_Task item:_
Pick every line out of the entries below that has the string "portfolio", and copy it.

_Web interface edit records:_
====

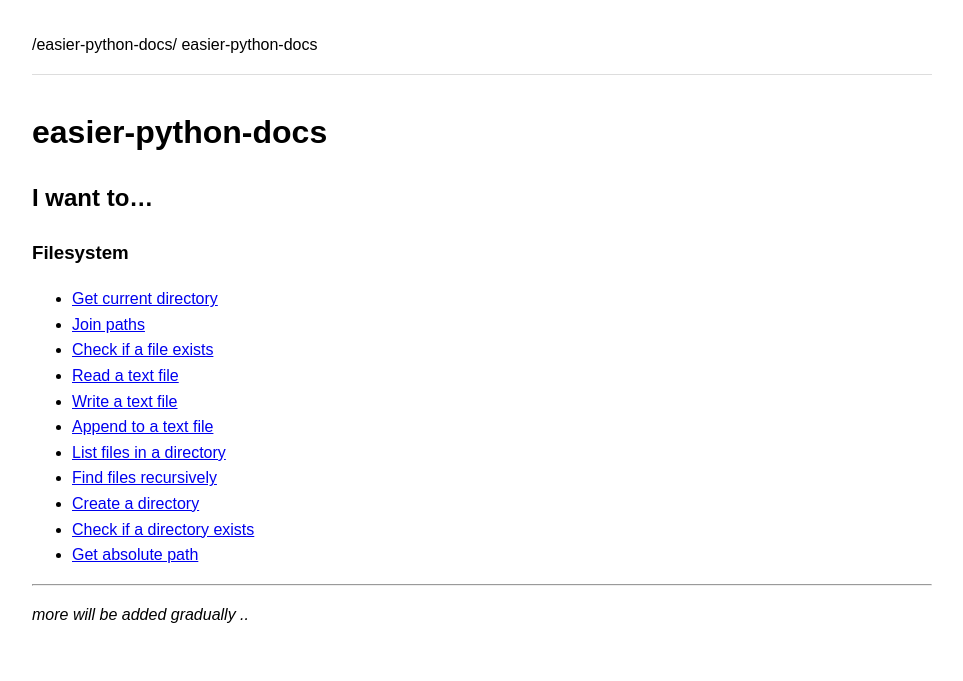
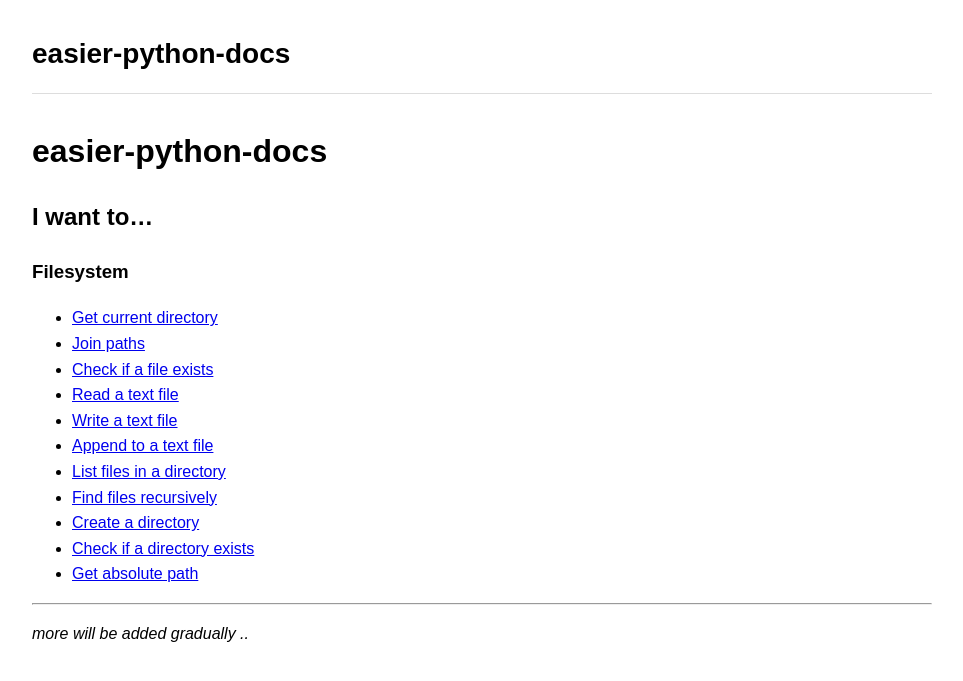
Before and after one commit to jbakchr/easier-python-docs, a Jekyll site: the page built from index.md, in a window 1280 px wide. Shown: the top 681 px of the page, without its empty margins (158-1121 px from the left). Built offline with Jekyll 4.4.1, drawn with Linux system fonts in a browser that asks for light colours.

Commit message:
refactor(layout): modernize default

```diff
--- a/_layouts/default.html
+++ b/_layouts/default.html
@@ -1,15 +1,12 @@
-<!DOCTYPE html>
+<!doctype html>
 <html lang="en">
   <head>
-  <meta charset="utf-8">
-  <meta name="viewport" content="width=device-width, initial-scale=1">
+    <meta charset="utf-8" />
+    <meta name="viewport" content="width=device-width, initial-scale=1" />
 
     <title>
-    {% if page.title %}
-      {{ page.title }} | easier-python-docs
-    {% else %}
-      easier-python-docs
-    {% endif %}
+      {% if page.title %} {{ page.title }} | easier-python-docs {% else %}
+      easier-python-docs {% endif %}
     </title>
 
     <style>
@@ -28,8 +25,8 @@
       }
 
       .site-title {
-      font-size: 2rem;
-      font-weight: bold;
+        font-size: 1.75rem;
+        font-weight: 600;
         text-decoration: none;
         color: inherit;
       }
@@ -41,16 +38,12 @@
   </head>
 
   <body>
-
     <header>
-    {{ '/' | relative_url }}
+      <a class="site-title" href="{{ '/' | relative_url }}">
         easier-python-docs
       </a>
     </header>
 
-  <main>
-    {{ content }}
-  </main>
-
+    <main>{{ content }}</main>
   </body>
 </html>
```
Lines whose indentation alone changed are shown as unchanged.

====

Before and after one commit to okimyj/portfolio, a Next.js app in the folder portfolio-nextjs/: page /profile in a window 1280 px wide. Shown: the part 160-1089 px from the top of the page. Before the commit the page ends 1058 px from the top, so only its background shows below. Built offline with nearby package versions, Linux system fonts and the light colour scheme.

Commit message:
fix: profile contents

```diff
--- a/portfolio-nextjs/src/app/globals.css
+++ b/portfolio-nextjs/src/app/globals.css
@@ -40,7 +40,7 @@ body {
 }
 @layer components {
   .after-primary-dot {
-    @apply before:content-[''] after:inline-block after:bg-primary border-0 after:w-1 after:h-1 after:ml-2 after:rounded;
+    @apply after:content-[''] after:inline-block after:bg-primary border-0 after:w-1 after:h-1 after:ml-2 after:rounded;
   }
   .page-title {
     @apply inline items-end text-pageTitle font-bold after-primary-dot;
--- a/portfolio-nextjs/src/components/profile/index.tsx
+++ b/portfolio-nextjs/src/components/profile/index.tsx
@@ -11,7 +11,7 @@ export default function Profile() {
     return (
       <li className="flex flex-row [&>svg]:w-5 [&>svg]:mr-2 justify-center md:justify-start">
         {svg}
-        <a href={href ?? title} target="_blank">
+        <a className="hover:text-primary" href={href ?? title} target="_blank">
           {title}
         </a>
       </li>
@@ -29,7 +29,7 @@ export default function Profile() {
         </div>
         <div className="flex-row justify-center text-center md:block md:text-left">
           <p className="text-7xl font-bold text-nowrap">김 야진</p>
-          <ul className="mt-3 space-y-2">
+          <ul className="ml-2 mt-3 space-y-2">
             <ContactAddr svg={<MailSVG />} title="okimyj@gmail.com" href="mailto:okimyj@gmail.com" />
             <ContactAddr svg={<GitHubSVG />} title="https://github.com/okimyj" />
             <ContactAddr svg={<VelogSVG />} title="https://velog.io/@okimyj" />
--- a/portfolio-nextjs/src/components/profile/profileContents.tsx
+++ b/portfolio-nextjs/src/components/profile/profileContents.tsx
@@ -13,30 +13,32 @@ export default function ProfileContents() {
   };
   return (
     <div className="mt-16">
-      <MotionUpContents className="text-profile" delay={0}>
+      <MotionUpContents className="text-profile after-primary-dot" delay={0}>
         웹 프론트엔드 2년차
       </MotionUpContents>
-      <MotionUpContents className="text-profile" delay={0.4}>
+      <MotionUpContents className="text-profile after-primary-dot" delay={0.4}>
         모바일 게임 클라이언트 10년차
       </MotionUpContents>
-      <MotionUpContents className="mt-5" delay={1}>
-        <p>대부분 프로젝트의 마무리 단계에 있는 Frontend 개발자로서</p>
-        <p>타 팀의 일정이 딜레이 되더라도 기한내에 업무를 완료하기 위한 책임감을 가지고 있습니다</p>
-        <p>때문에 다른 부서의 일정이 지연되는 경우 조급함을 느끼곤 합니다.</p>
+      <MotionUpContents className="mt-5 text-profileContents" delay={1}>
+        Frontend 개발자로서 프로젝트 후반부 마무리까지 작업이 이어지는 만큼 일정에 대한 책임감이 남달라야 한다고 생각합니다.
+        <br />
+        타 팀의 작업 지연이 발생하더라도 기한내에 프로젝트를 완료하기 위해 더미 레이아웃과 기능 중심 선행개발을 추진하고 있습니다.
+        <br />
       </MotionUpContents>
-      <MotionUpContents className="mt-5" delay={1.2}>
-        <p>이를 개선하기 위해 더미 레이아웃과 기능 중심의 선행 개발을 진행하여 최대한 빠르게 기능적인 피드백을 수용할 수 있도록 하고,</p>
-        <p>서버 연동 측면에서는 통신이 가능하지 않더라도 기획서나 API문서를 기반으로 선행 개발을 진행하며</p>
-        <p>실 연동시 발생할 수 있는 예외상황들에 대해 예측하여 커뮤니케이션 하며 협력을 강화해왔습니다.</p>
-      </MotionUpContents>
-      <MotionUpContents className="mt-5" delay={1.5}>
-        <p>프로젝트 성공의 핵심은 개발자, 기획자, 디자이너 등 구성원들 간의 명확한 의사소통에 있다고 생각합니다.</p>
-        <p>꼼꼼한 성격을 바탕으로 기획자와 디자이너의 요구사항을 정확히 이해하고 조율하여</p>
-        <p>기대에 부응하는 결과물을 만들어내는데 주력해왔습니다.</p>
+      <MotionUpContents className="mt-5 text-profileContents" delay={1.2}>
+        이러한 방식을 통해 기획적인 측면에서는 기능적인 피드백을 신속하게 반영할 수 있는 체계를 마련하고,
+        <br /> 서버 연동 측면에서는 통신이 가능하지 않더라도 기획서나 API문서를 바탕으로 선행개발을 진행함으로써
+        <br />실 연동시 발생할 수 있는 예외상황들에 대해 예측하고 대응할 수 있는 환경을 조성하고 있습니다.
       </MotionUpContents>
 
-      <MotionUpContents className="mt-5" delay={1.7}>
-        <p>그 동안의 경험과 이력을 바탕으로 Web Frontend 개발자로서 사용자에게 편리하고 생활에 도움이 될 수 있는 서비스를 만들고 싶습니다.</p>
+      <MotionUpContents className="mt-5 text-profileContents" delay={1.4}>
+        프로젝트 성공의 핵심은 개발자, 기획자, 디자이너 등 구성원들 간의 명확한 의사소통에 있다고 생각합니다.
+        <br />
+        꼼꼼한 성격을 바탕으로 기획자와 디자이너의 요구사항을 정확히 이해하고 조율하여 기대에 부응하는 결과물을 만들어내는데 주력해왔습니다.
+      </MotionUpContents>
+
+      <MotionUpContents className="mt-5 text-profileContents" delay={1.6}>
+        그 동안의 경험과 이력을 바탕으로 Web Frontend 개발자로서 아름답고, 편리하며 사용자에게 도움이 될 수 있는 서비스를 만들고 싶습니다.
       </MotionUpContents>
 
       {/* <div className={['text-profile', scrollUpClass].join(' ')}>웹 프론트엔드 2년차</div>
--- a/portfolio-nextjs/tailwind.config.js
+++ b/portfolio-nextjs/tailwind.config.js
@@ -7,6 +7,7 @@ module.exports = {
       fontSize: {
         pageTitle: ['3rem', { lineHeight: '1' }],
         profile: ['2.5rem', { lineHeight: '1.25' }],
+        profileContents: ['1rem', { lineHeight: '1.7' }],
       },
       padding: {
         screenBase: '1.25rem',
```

====

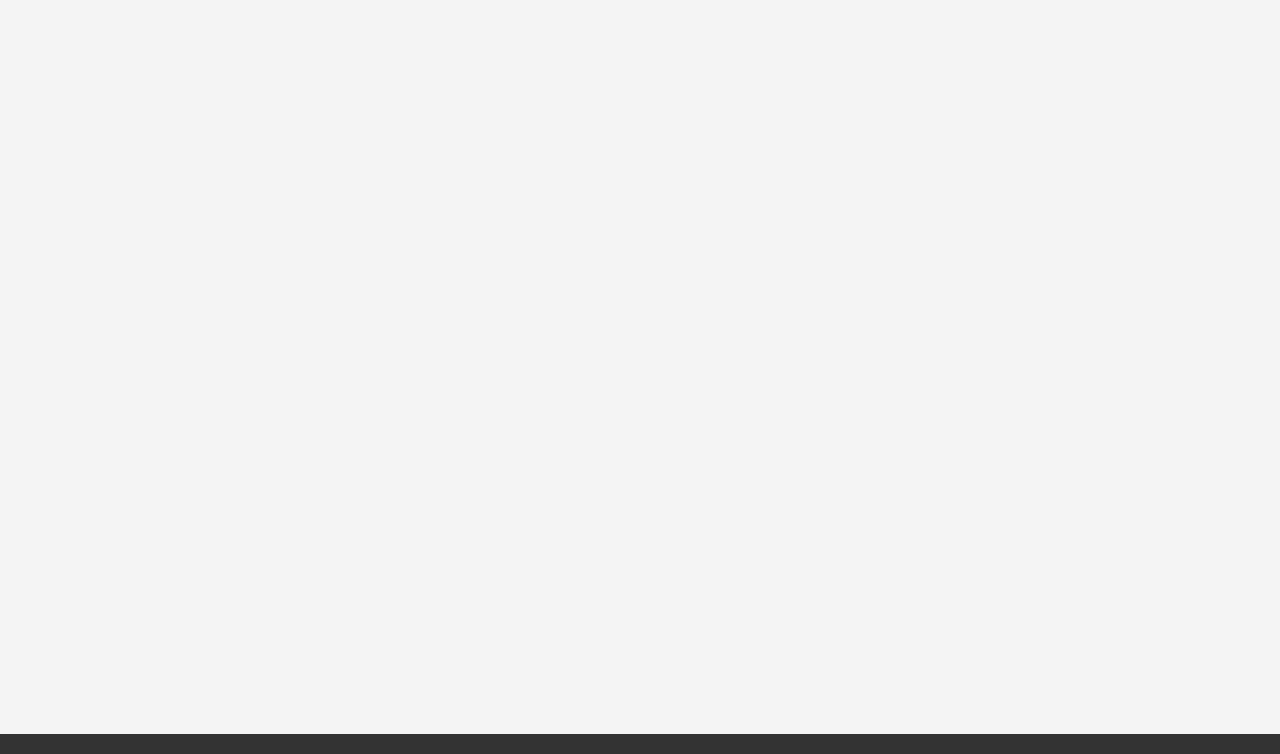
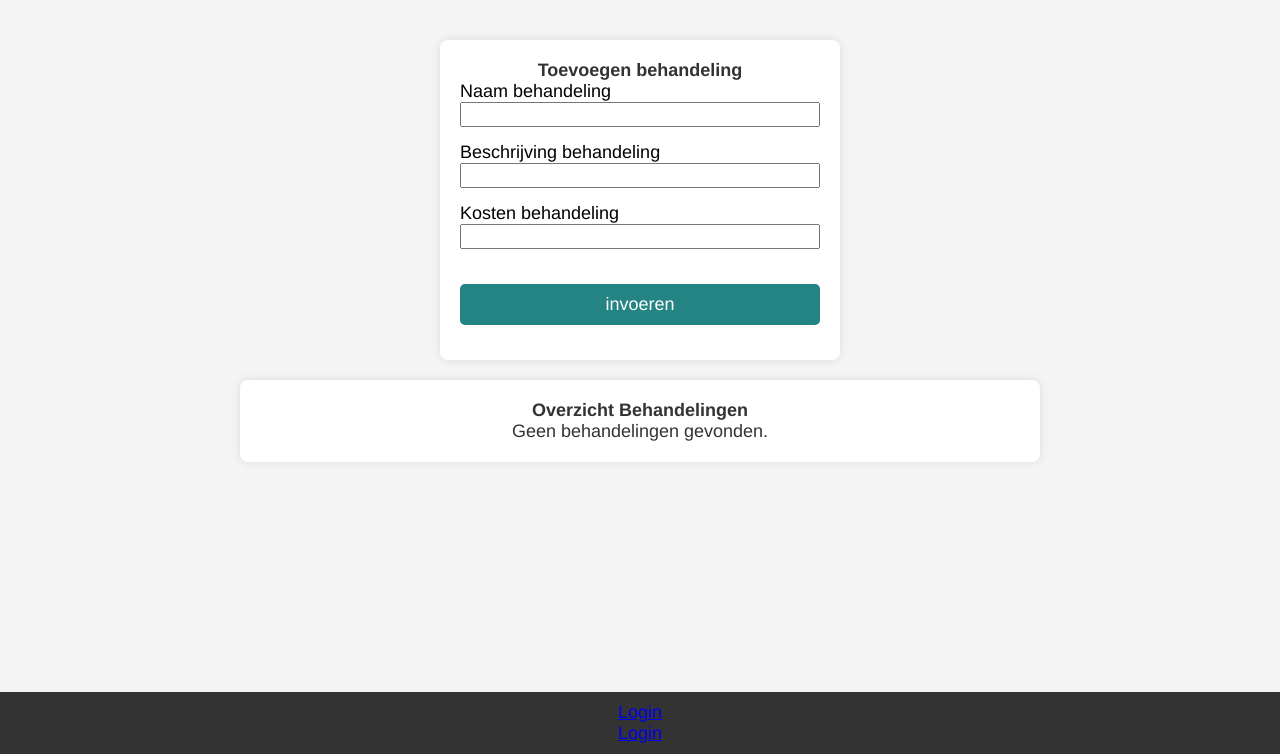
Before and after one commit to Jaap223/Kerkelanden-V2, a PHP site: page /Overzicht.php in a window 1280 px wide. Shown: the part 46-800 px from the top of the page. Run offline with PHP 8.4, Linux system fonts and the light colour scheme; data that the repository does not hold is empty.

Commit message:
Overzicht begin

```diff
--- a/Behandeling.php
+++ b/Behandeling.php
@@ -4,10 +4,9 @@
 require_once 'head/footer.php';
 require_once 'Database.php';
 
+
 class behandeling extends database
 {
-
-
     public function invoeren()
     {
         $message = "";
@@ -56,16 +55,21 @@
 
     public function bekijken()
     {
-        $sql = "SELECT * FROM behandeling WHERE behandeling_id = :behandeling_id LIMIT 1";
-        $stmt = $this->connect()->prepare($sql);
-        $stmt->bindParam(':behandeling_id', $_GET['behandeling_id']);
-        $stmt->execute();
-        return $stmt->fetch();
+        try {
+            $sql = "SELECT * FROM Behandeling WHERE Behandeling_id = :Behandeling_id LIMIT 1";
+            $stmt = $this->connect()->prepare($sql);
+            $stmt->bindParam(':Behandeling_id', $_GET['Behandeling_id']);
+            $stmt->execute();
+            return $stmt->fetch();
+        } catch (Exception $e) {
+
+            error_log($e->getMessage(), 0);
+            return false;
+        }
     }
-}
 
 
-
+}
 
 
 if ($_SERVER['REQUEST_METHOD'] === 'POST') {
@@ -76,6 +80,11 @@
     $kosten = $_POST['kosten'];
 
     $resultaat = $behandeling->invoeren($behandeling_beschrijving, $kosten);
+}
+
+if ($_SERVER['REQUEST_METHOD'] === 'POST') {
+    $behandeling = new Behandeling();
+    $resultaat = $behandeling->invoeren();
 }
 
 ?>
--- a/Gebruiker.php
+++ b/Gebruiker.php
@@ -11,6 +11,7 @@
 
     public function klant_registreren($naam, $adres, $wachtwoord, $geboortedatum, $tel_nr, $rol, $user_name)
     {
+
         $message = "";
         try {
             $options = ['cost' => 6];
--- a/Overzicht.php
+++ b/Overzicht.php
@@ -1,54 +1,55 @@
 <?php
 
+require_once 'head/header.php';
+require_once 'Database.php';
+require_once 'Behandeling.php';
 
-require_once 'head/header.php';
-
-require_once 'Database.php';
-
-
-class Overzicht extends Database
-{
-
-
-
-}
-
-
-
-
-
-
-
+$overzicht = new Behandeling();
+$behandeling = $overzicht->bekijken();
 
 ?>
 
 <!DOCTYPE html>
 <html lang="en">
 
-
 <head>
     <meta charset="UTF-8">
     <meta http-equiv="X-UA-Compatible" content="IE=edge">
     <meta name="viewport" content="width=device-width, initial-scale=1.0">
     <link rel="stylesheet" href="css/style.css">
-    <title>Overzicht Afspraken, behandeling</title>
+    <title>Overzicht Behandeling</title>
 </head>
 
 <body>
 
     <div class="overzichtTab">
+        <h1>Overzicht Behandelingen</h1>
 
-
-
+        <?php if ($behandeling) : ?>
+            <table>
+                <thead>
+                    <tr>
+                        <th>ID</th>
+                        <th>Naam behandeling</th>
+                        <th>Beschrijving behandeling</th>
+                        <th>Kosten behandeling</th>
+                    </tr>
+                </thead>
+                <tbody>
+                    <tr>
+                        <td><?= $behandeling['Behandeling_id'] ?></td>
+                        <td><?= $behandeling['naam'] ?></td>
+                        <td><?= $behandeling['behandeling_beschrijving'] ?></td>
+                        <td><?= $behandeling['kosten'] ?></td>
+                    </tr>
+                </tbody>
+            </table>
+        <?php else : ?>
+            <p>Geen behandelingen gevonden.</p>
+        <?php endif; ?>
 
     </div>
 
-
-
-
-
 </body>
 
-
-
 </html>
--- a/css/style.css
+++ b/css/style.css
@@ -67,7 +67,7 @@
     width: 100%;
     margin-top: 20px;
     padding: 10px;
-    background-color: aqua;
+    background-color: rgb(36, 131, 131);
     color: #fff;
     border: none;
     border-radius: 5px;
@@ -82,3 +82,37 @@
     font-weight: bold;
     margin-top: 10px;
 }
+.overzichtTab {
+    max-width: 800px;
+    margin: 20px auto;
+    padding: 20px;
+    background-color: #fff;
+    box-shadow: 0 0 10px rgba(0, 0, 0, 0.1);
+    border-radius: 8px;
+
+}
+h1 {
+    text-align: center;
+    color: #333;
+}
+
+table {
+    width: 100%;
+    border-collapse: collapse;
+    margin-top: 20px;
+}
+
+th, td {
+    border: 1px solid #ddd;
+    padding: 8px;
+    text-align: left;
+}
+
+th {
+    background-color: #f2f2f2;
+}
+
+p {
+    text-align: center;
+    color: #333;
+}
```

====

_Your solution:_
Before and after one commit to okimyj/portfolio, a Next.js app in the folder portfolio-nextjs/: page /profile in a window 1280 px wide. Shown: the part 160-1089 px from the top of the page. Before the commit the page ends 1058 px from the top, so only its background shows below. Built offline with nearby package versions, Linux system fonts and the light colour scheme.
--- a/portfolio-nextjs/src/app/globals.css
+++ b/portfolio-nextjs/src/app/globals.css
--- a/portfolio-nextjs/src/components/profile/index.tsx
+++ b/portfolio-nextjs/src/components/profile/index.tsx
--- a/portfolio-nextjs/src/components/profile/profileContents.tsx
+++ b/portfolio-nextjs/src/components/profile/profileContents.tsx
--- a/portfolio-nextjs/tailwind.config.js
+++ b/portfolio-nextjs/tailwind.config.js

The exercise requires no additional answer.